Canova's Italian Venus
© Donald Richardson, August, 2006
The life-sized marble sculpture of a partly-draped woman in Aelaide's North Terrace gardens is a copy of the famous Italian Venus (Venere italica) by the eighteenth-century Italian sculptor Antonio Canova (1757-1822). It was donated to the city in 1892 by W A Horn MP, who was concerned to ensure that the young city be aware of its European cultural roots (he also donated the copy of the Farnese Hercules which is in the city's Creswell Gardens).
Canova was universally considered the greatest sculptor of his generation, being designated 'the supreme minister of beauty' and 'a unique and truly divine man', although his reputation declined with the advent of Modernism. He was a leading exponent of the Neoclassical style which looked back to the art of ancient Rome and favoured tranquil poses, clean lines and smooth, neutral surfaces, often with an underlying suggestion of the erotic. Other readily-accessible examples of this style are the group of marble females, nude or partly so, which make a very impressive foyer display in the Art Gallery of South Australia. This conventionalised eroticism is a curious feature of the sculpture of the Victorian era of neck-to-knee bathing costumes in which even chairs and pianos had their legs covered with drapery! Yet, it had its limitations, generally allowing little more than the revelation of buttocks and one delectable breast.

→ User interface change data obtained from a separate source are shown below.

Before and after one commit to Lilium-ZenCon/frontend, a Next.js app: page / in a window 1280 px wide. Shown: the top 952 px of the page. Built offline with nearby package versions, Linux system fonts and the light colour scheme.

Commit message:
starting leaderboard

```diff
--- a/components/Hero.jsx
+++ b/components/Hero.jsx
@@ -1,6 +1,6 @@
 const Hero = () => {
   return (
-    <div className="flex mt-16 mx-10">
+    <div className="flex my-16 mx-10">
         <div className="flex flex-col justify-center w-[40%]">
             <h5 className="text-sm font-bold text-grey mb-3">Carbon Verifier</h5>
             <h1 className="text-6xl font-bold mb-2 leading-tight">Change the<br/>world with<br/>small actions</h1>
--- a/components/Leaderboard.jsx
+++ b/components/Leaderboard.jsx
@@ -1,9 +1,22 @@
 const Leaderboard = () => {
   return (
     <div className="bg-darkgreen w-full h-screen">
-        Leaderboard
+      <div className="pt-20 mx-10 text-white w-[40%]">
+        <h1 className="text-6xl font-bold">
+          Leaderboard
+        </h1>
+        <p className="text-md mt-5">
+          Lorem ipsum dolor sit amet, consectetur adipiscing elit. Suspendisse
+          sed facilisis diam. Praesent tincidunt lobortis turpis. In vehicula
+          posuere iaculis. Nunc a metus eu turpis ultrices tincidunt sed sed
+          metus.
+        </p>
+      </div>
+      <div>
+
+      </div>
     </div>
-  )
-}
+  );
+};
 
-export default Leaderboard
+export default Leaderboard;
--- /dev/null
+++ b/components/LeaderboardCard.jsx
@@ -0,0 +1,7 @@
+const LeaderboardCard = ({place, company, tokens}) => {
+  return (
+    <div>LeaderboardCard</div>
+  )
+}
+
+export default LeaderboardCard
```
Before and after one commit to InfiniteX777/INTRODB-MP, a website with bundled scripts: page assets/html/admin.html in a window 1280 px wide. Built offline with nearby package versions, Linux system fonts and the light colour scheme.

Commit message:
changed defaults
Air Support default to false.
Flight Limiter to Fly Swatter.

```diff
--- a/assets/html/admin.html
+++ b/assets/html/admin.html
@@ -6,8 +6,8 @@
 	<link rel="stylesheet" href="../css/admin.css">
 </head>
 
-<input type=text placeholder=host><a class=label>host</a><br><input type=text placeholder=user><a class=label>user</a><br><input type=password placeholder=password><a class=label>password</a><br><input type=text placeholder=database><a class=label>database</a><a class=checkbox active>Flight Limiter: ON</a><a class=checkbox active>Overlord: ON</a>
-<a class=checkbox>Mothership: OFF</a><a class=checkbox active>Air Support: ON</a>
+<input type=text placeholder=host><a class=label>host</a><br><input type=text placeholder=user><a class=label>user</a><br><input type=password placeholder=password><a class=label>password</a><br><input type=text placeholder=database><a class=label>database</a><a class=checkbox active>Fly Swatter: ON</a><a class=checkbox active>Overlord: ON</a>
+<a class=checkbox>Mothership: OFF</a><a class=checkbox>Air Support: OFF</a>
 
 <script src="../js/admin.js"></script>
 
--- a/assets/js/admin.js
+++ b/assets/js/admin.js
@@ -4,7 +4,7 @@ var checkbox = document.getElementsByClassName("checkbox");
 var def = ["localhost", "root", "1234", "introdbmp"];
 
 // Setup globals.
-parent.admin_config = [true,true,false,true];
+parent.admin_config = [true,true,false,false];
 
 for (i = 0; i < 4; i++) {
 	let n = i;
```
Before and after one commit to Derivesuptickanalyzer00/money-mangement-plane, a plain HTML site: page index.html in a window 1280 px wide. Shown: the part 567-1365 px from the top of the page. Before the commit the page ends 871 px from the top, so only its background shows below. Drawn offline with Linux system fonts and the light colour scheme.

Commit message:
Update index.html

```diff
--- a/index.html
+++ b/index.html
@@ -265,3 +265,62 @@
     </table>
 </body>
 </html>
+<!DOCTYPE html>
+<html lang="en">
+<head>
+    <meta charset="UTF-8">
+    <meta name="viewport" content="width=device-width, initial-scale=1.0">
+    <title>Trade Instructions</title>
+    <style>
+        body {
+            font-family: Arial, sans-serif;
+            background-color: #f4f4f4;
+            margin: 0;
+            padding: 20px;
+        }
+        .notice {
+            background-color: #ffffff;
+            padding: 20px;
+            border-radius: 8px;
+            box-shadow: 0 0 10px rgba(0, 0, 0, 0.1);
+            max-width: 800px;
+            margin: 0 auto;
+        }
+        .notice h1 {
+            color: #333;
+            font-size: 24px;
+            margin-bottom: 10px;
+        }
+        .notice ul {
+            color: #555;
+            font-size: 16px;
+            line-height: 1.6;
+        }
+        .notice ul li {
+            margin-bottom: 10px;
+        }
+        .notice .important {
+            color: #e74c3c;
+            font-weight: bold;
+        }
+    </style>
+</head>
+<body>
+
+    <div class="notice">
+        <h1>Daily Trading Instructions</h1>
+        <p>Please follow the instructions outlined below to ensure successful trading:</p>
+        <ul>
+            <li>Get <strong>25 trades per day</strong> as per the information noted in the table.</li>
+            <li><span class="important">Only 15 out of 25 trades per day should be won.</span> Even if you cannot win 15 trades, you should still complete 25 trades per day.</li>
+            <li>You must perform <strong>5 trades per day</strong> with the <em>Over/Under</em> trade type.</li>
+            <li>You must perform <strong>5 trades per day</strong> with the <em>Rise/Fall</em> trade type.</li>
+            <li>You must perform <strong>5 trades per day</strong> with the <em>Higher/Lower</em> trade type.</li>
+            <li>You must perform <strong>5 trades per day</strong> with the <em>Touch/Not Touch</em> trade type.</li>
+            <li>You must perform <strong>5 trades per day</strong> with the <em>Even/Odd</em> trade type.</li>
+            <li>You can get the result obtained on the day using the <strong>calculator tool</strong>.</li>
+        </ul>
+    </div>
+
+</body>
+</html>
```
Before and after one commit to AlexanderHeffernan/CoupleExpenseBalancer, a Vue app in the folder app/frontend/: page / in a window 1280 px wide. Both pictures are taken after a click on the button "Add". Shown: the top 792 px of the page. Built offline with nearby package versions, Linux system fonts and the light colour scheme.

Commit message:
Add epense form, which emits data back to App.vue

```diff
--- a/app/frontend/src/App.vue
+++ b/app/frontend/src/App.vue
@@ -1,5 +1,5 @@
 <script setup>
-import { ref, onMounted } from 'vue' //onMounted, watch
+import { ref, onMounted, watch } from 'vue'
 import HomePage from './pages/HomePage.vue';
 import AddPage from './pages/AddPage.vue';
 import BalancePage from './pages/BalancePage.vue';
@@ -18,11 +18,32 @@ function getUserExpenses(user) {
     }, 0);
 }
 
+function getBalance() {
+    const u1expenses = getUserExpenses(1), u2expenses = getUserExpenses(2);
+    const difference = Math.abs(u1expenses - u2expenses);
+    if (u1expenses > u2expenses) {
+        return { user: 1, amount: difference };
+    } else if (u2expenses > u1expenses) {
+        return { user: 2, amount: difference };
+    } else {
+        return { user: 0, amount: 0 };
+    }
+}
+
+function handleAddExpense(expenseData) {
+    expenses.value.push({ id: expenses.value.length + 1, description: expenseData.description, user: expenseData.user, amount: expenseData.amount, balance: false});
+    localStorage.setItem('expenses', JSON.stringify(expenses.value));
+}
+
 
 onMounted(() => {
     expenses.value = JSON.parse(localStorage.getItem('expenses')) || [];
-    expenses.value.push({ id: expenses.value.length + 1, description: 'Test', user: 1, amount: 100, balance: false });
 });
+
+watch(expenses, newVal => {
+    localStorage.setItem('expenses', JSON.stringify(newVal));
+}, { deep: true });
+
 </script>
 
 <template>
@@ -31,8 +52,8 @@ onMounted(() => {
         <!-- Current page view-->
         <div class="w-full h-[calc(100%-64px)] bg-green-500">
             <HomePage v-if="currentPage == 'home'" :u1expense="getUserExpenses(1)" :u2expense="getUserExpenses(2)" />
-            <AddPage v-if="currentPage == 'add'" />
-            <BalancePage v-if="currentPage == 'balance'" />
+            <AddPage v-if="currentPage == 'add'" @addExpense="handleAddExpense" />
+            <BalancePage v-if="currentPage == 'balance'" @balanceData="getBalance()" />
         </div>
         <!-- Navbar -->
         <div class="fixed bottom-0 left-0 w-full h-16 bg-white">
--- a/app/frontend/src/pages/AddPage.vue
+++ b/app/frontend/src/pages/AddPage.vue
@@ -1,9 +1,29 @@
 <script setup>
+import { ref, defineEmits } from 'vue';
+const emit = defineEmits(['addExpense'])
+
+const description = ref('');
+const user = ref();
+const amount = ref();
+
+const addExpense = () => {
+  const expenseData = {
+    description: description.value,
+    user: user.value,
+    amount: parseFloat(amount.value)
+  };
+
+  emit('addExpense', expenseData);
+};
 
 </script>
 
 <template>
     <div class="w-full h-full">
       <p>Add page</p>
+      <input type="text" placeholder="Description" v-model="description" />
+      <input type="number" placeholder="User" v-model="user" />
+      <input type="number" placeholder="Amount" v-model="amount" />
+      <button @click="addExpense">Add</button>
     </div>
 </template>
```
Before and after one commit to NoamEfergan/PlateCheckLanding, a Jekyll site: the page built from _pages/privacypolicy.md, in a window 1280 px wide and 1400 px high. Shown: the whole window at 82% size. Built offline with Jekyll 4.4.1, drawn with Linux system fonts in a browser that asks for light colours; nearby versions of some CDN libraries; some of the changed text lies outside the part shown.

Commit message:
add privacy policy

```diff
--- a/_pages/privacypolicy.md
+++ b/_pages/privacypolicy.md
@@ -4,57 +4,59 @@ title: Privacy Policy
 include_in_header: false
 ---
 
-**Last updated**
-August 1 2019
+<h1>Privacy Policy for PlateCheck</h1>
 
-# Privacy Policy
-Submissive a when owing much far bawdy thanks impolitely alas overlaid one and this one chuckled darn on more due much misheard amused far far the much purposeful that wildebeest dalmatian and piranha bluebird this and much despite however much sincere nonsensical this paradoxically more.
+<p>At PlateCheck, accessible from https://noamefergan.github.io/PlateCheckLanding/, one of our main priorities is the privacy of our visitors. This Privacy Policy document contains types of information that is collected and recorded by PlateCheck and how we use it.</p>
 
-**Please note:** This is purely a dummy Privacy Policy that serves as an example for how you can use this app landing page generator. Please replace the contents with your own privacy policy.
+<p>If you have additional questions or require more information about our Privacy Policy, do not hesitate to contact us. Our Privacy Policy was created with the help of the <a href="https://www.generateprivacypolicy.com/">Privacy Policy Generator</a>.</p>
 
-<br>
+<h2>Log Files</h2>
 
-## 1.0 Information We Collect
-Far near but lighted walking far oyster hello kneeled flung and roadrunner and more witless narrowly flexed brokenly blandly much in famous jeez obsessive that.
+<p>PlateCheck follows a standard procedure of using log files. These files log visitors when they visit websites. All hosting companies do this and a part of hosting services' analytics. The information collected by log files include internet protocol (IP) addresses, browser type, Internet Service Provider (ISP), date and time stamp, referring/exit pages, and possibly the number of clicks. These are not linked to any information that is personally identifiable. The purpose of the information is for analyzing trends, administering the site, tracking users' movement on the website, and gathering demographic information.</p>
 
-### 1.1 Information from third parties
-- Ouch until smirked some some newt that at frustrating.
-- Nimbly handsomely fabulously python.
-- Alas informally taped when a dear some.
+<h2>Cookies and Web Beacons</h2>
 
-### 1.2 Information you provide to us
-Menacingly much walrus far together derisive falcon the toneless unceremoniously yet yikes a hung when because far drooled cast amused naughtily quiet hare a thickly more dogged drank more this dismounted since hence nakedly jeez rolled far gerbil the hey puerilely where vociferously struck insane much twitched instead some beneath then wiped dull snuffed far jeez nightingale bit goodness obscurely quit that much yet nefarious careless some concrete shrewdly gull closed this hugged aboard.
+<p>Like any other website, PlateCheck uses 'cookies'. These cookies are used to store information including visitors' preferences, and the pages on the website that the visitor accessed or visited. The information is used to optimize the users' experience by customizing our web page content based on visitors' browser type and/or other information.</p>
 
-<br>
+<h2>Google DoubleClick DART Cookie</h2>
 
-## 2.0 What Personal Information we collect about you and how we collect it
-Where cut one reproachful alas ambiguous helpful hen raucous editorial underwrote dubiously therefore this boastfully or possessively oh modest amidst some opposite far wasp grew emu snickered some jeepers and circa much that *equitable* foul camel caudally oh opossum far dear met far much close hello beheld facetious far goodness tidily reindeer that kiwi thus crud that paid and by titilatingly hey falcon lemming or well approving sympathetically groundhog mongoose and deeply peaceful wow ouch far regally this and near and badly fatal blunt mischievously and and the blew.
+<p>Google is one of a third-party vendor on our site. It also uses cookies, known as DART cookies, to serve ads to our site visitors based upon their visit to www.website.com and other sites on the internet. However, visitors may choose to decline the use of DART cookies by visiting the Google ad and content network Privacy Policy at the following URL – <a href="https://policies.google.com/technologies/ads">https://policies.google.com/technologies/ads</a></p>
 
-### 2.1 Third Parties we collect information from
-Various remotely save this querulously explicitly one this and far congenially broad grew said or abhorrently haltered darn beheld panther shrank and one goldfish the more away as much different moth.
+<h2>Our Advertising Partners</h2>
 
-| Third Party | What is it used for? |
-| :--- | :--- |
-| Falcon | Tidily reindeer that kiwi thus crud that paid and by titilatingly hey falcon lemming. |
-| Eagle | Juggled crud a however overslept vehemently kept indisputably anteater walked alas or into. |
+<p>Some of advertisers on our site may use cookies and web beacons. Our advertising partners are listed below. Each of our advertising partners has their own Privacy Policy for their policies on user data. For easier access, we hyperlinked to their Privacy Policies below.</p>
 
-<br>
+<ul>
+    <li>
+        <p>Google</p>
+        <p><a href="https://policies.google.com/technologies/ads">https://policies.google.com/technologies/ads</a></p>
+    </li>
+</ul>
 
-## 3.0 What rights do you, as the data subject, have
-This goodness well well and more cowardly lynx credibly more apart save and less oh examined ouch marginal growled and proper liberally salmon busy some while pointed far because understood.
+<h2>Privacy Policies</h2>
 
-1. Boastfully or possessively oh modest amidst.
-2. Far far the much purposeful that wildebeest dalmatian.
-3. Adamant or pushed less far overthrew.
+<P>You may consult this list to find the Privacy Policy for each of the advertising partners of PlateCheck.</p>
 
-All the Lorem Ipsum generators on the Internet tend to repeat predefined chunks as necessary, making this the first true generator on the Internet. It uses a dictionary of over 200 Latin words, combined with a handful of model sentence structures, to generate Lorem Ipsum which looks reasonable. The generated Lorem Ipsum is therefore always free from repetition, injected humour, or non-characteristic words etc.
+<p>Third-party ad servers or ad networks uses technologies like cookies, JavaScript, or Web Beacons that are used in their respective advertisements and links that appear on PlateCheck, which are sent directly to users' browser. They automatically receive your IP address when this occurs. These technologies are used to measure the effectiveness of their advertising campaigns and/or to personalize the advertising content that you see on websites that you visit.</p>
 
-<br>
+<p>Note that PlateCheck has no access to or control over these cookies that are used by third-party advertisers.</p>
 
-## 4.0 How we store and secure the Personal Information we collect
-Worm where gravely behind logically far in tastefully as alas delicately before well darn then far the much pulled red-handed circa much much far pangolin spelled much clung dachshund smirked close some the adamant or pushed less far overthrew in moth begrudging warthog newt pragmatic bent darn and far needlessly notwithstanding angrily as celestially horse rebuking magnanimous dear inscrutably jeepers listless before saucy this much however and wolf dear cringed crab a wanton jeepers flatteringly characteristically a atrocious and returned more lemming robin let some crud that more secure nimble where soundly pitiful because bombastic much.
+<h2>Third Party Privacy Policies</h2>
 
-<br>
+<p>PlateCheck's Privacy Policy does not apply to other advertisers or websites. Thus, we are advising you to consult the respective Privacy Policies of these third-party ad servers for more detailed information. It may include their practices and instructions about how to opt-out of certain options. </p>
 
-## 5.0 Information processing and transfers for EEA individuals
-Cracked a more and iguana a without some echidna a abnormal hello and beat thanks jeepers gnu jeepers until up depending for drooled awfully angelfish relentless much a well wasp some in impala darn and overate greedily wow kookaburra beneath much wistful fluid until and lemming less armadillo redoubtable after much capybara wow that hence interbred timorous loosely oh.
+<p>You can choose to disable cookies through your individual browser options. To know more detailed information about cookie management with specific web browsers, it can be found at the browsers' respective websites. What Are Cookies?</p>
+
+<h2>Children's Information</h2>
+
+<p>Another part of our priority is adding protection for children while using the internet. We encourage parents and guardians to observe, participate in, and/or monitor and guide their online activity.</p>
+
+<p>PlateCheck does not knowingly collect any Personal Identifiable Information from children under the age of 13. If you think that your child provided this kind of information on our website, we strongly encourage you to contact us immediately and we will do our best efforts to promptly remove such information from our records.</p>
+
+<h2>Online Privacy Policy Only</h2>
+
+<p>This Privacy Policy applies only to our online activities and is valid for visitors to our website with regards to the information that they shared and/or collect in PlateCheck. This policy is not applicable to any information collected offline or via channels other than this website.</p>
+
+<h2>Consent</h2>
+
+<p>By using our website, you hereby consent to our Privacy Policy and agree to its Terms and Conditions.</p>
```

Canova had a brilliant career. Established in Rome by the time Napoleon gained control of the city in 1801, he was forced to go to Paris to make a marble bust of the general as First Consul of the Republic. Eventually, he became an admirer of Napoleon and he made several marble portraits of him, including two as full-length nudes. However, he hated Napoleon's plundering of great works of Italian art for the Louvre and, after Napoleon was defeated in 1815, Pope Pius VII put him in charge of their restitution - for which service he was created Marquis of Ischia.
One portrait of Napoleon - a large marble equestrian - he modified in 1817 to turn it into a portrait of the restored Bourbon monarch, Charles III!
Many tourists visiting Rome would have seen Canova's famous Victorious Venus, a full-length nude portrait of Napoleon's sister, Paoline Borghese, reclining on a chaise longue, in the Borghese Palace. Her sexy, but aloof and imperious, pose has been described as 'the erotic frigidaire'.
In 1820, he carved a life-sized portrait of George Washington, seated, in the guise of an ancient Roman general, but this was destroyed by fire. He executed many commissions for British patrons, including the memorial to the Stuarts, in St Peter's cathedral, Rome.
Carved in 1812, the original of our Canova is in Palazzo Pitti, Florence. It was commissioned by the Medici family to replace the ancient Roman Medici Venus, which Napoleon had taken to the Louvre - a great compliment to Canova's genius and reputation. Not in any way frigid, but warm and vulnerable, she is depicted emerging from her bath, a pyxis of toiletries at her feet. This, together with the gathered drapery, in functional terms increases the bulk of marble at the ankles, strengthening it and enabling it to better support the weight of the body above it - a major consideration for marble sculpture.
Canova's sculptures became so popular he was able to sell several copies of some of them, including the Italian Venus. This was possible through the ancient stone-masons' technique of pointing, in which stone-working artisans carve completely accurate replicas of originals through fixing the depth and position of key 'points' within the new block of stone and joining them up. It was a common practice until the Second World War because stone-masonry was a common trade until then.
There are many unacknowledged copies of the Italian Venus in cities throughout the western world (including one in the public gardens in the Victorian city of Bendigo). However, our copy is inscribed on the base 'Venere di Canova' and it may be that this was done at the behest of W A Horn to assert its significance to South Australians. By the way, in front of a commercial building on North Terrace there is a clumsy concrete cast of this Venus. It would be interesting to know how and by whom that was made.
Like the Medici Venus itself, the subject is a variant of the Venus pudica (modest Venus) form, a beautiful young woman, naked rather than nude, modestly - although vainly - covering herself with her hands. Various versions have survived from ancient Greece and Rome. Canova's is discreetly draped - a concession to Victorian aesthetics and ethics. Its significance to Adelaide's culture must be asserted, and it is good to know that the city council is actively considering its conservation.